[Start of section]

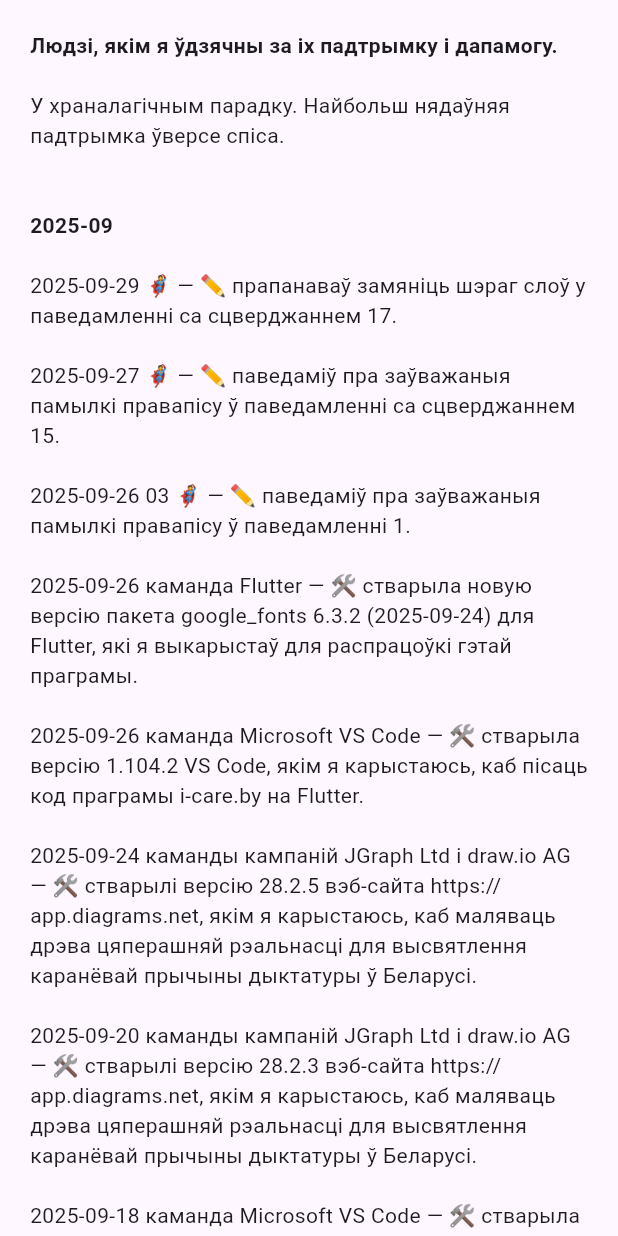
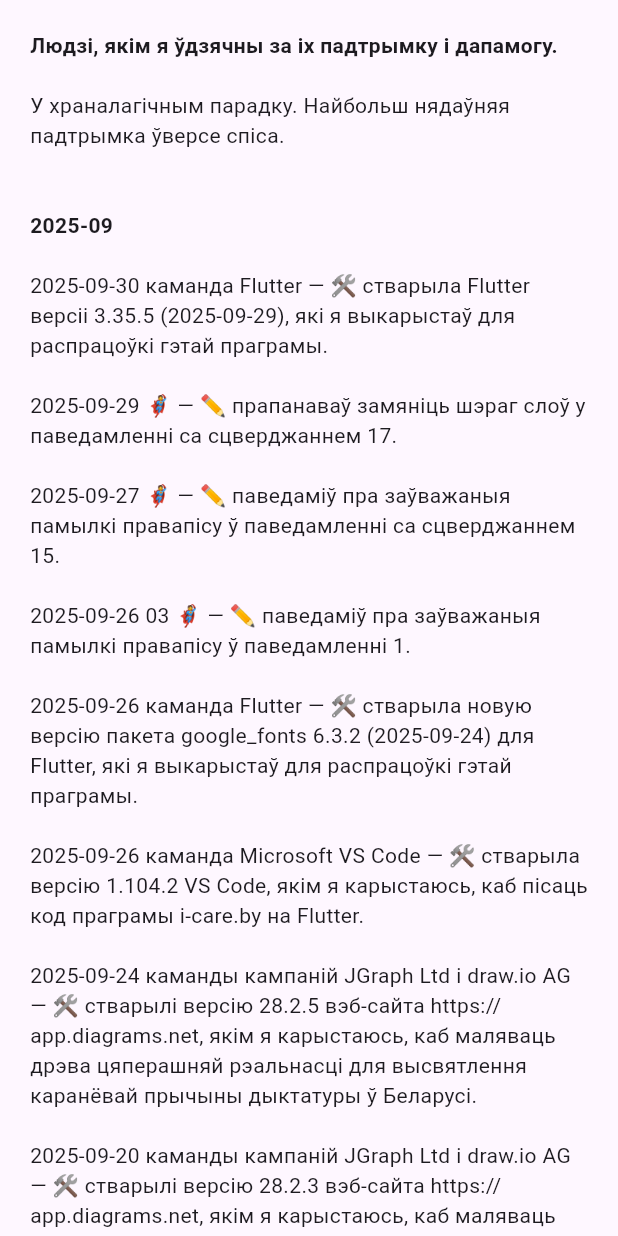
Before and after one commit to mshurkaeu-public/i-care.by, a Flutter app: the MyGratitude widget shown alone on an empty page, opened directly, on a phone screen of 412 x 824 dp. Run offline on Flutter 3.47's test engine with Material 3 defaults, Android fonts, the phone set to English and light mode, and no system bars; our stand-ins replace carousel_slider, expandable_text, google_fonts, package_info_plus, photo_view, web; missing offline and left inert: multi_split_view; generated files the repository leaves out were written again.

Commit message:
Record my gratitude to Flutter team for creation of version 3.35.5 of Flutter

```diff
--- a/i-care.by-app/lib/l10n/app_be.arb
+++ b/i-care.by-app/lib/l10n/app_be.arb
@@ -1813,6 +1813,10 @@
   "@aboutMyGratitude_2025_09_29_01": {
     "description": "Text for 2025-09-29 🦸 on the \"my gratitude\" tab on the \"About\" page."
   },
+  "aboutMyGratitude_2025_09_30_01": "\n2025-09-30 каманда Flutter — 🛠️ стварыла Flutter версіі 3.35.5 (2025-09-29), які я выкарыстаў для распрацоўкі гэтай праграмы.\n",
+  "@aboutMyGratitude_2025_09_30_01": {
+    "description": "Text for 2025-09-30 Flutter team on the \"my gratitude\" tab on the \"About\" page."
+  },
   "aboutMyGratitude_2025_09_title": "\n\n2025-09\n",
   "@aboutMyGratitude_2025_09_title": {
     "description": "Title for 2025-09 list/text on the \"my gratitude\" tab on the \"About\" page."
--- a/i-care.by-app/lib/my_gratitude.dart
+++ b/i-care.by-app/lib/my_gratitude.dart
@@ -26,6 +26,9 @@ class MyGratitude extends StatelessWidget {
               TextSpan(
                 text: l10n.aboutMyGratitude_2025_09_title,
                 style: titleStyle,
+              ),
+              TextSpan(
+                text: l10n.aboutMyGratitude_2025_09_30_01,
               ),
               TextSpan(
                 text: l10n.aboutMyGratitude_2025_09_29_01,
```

[End of section]

## EXERCISE OBJECTIVE
Give nothing but the count of lines in the listing above that hold the string "dart".

## EXERCISE SOLUTION
2